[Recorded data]

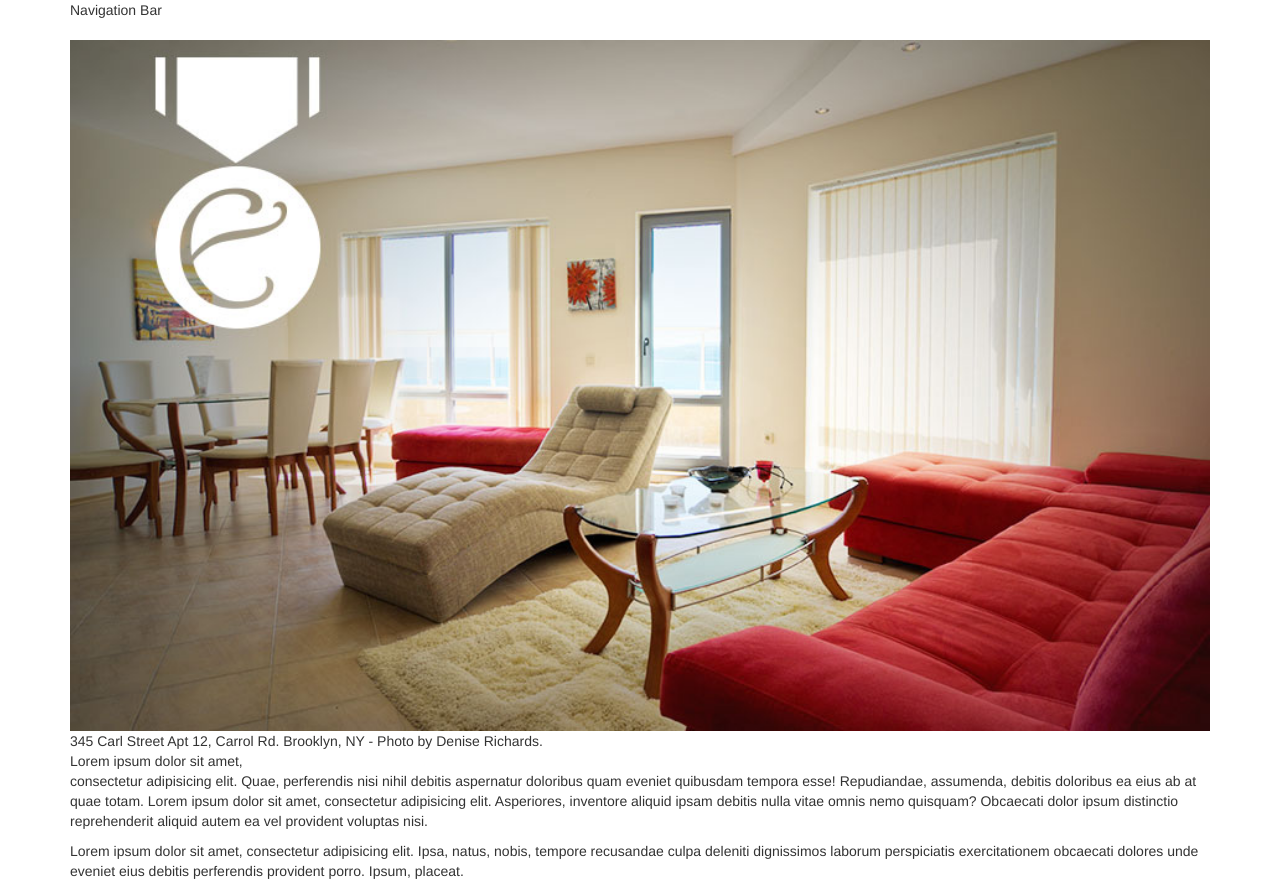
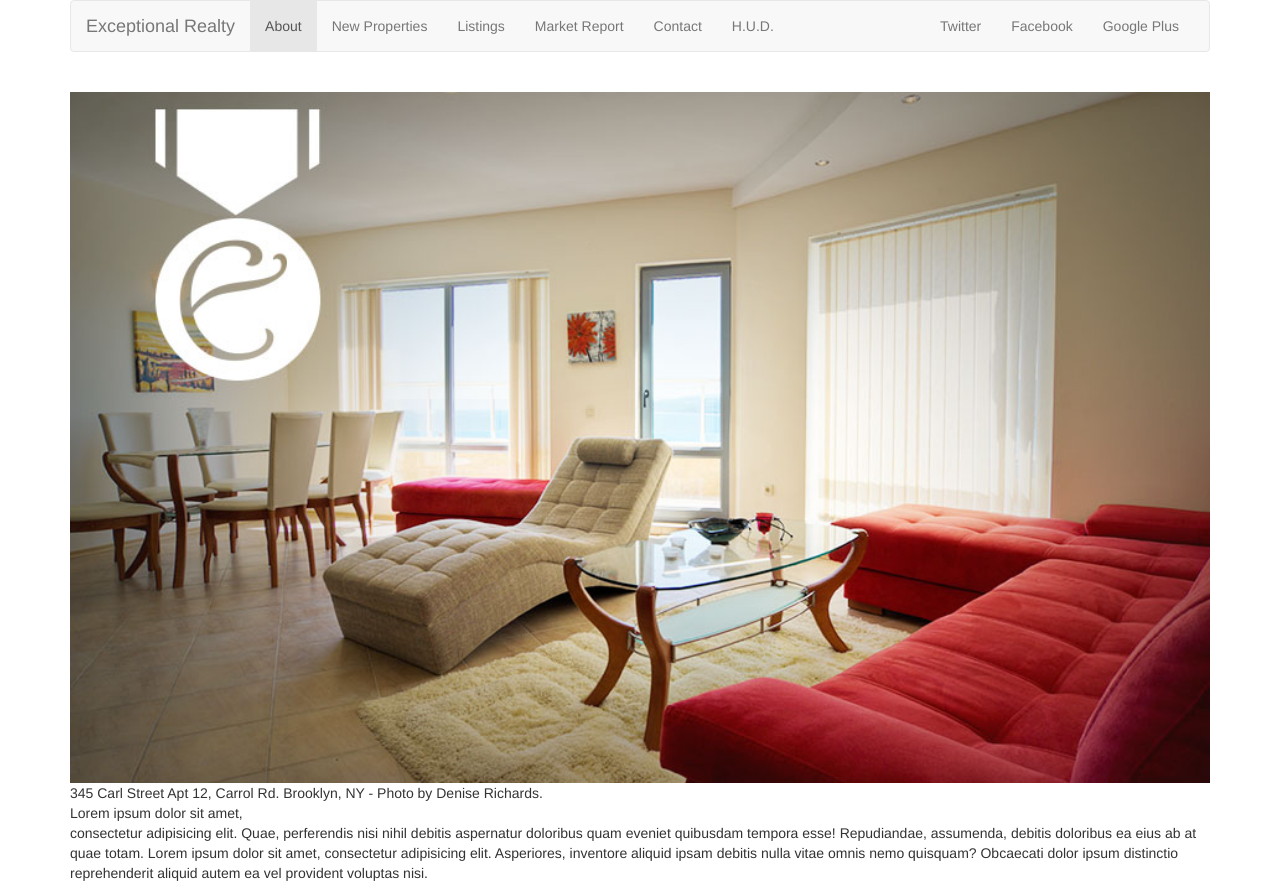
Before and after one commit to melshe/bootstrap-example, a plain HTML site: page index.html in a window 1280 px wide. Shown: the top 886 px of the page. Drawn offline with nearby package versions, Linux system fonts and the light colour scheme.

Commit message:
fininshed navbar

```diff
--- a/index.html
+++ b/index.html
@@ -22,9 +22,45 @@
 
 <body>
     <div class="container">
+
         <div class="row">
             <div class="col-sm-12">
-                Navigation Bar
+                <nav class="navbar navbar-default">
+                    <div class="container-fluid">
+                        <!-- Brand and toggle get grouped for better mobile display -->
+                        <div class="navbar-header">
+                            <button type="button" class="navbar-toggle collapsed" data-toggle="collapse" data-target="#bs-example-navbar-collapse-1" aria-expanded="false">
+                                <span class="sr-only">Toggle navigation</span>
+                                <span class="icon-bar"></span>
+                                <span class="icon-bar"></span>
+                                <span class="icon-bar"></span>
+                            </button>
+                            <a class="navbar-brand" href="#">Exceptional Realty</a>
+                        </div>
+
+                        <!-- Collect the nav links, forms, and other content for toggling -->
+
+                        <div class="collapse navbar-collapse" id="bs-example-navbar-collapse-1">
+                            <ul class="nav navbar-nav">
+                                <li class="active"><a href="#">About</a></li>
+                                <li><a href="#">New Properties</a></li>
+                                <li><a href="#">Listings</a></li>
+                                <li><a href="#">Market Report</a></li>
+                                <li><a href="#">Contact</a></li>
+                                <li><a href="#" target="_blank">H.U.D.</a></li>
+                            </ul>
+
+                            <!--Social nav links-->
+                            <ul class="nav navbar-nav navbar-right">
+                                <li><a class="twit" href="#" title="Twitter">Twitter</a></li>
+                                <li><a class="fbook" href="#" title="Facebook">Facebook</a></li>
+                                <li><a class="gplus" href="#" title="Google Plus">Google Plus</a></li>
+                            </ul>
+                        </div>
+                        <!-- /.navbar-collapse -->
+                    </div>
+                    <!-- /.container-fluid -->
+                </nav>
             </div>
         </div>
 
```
---
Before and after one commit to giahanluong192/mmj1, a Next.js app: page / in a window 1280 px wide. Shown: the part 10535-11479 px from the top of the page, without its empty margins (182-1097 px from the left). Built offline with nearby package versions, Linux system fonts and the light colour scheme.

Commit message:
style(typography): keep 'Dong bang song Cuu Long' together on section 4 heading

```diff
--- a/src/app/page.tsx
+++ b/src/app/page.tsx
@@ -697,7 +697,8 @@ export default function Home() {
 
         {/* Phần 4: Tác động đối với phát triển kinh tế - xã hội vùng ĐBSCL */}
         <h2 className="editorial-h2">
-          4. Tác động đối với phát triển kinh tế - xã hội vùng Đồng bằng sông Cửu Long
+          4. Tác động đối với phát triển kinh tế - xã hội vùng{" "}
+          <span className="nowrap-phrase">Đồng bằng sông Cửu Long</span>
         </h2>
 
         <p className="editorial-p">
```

What you need to do
Where a line in the records above contains the string "page", copy that line.

Exercise solution
Before and after one commit to melshe/bootstrap-example, a plain HTML site: page index.html in a window 1280 px wide. Shown: the top 886 px of the page. Drawn offline with nearby package versions, Linux system fonts and the light colour scheme.
Before and after one commit to giahanluong192/mmj1, a Next.js app: page / in a window 1280 px wide. Shown: the part 10535-11479 px from the top of the page, without its empty margins (182-1097 px from the left). Built offline with nearby package versions, Linux system fonts and the light colour scheme.
--- a/src/app/page.tsx
+++ b/src/app/page.tsx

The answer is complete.